▸ The data:

* * *

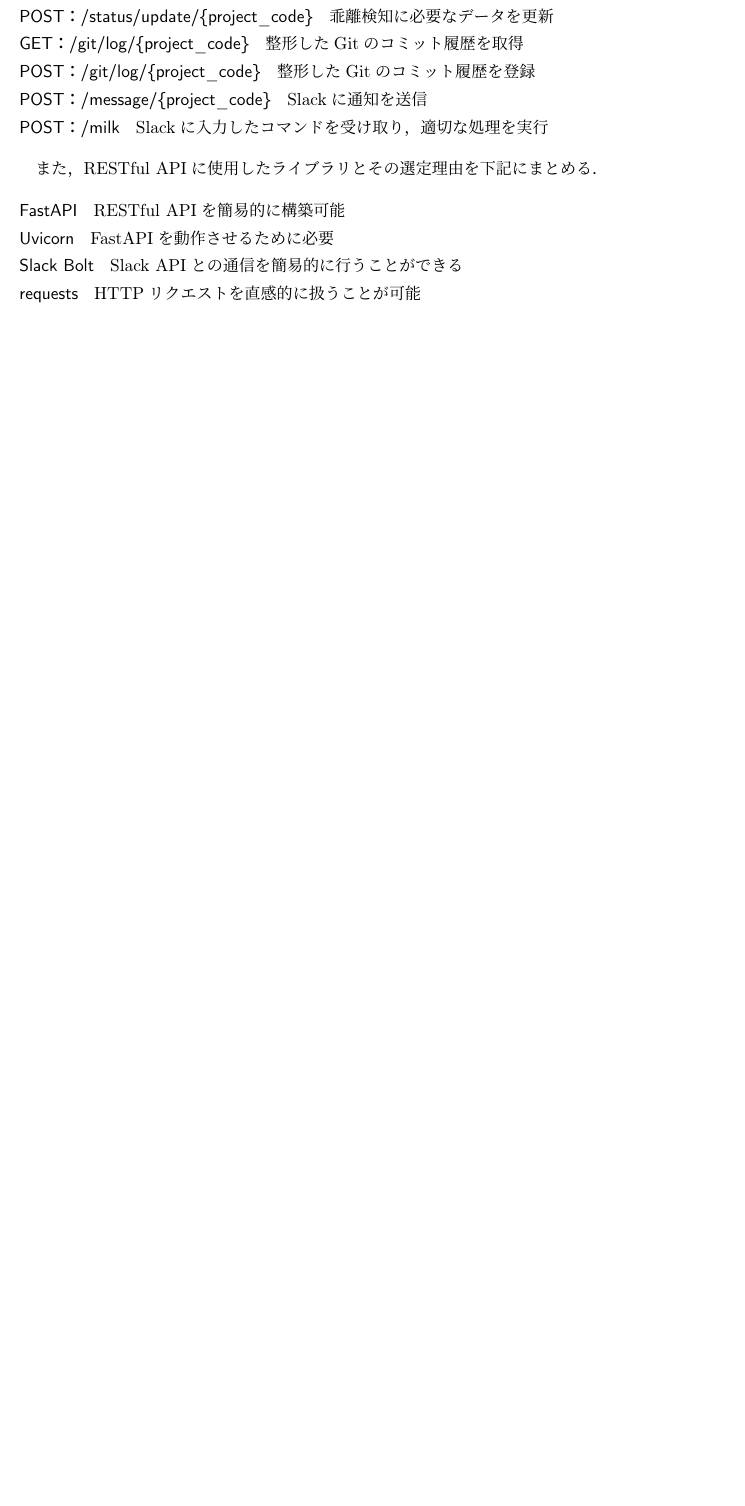
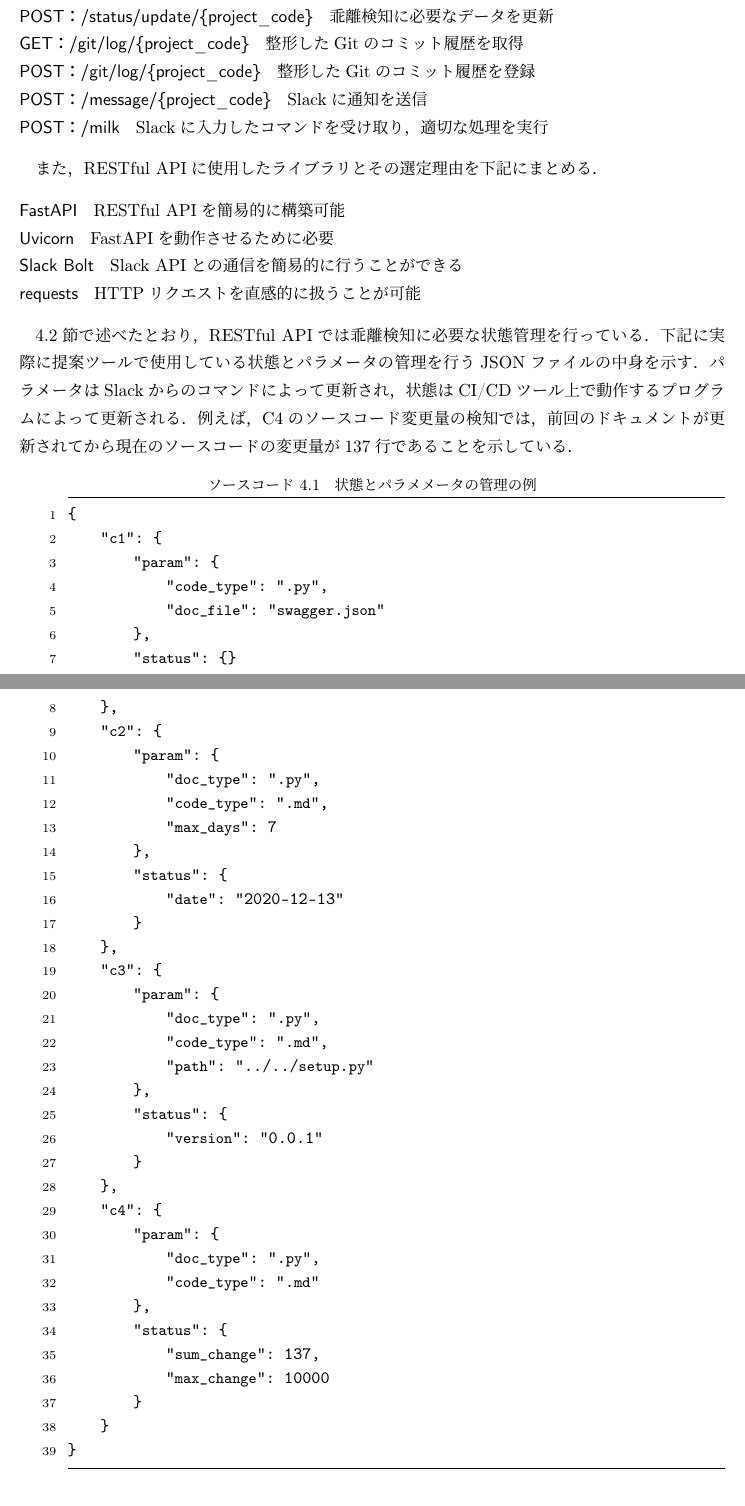
Before and after one commit to zsp2088dev/last-thesis, a LaTeX document (main.tex, which reads contents/04_chapter.tex): part of page 16 of 39 before the commit and two parts of pages 16 and 17 of 40 after it, the two joined at a grey line, cut so that both start at the same text, the shorter picture padded with empty space. Compiled offline with upLaTeX and dvipdfmx.

Commit message:
[add]RESTful APIの説明を追加

```diff
--- a/contents/04_chapter.tex
+++ b/contents/04_chapter.tex
@@ -63,6 +63,53 @@
     \item[Slack Bolt] Slack APIとの通信を簡易的に行うことができる
     \item[requests] HTTPリクエストを直感的に扱うことが可能
 \end{description}
+
+\ref{toolartchitecture}節で述べたとおり，RESTful APIでは乖離検知に必要な状態管理を行っている．
+下記に実際に提案ツールで使用している状態とパラメータの管理を行うJSONファイルの中身を示す．
+パラメータはSlackからのコマンドによって更新され，状態はCI/CDツール上で動作するプログラムによって更新される．
+例えば，C4のソースコード変更量の検知では，前回のドキュメントが更新されてから現在のソースコードの変更量が137行であることを示している．
+\begin{lstlisting}[caption=状態とパラメメータの管理の例, label=status]
+{
+    "c1": {
+        "param": {
+            "code_type": ".py",
+            "doc_file": "swagger.json"
+        },
+        "status": {}
+    },
+    "c2": {
+        "param": {
+            "doc_type": ".py",
+            "code_type": ".md",
+            "max_days": 7
+        },
+        "status": {
+            "date": "2020-12-13"
+        }
+    },
+    "c3": {
+        "param": {
+            "doc_type": ".py",
+            "code_type": ".md",
+            "path": "../../setup.py"
+        },
+        "status": {
+            "version": "0.0.1"
+        }
+    },
+    "c4": {
+        "param": {
+            "doc_type": ".py",
+            "code_type": ".md"
+        },
+        "status": {
+            "sum_change": 137,
+            "max_change": 10000
+        }
+    }
+}
+\end{lstlisting}
+
 
 \section{提案ツールの使用方法}
 開発者は，適切なタイミングで変更を記録するためにコミットを実行し，リモートリポジトリにプッシュすることを期待している．
```
Also changed, not shown: main.pdf.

* * *

▸ Exercise directions: Every line above that includes the word "contents" should be listed.

▸ Written response:
Before and after one commit to zsp2088dev/last-thesis, a LaTeX document (main.tex, which reads contents/04_chapter.tex): part of page 16 of 39 before the commit and two parts of pages 16 and 17 of 40 after it, the two joined at a grey line, cut so that both start at the same text, the shorter picture padded with empty space. Compiled offline with upLaTeX and dvipdfmx.
--- a/contents/04_chapter.tex
+++ b/contents/04_chapter.tex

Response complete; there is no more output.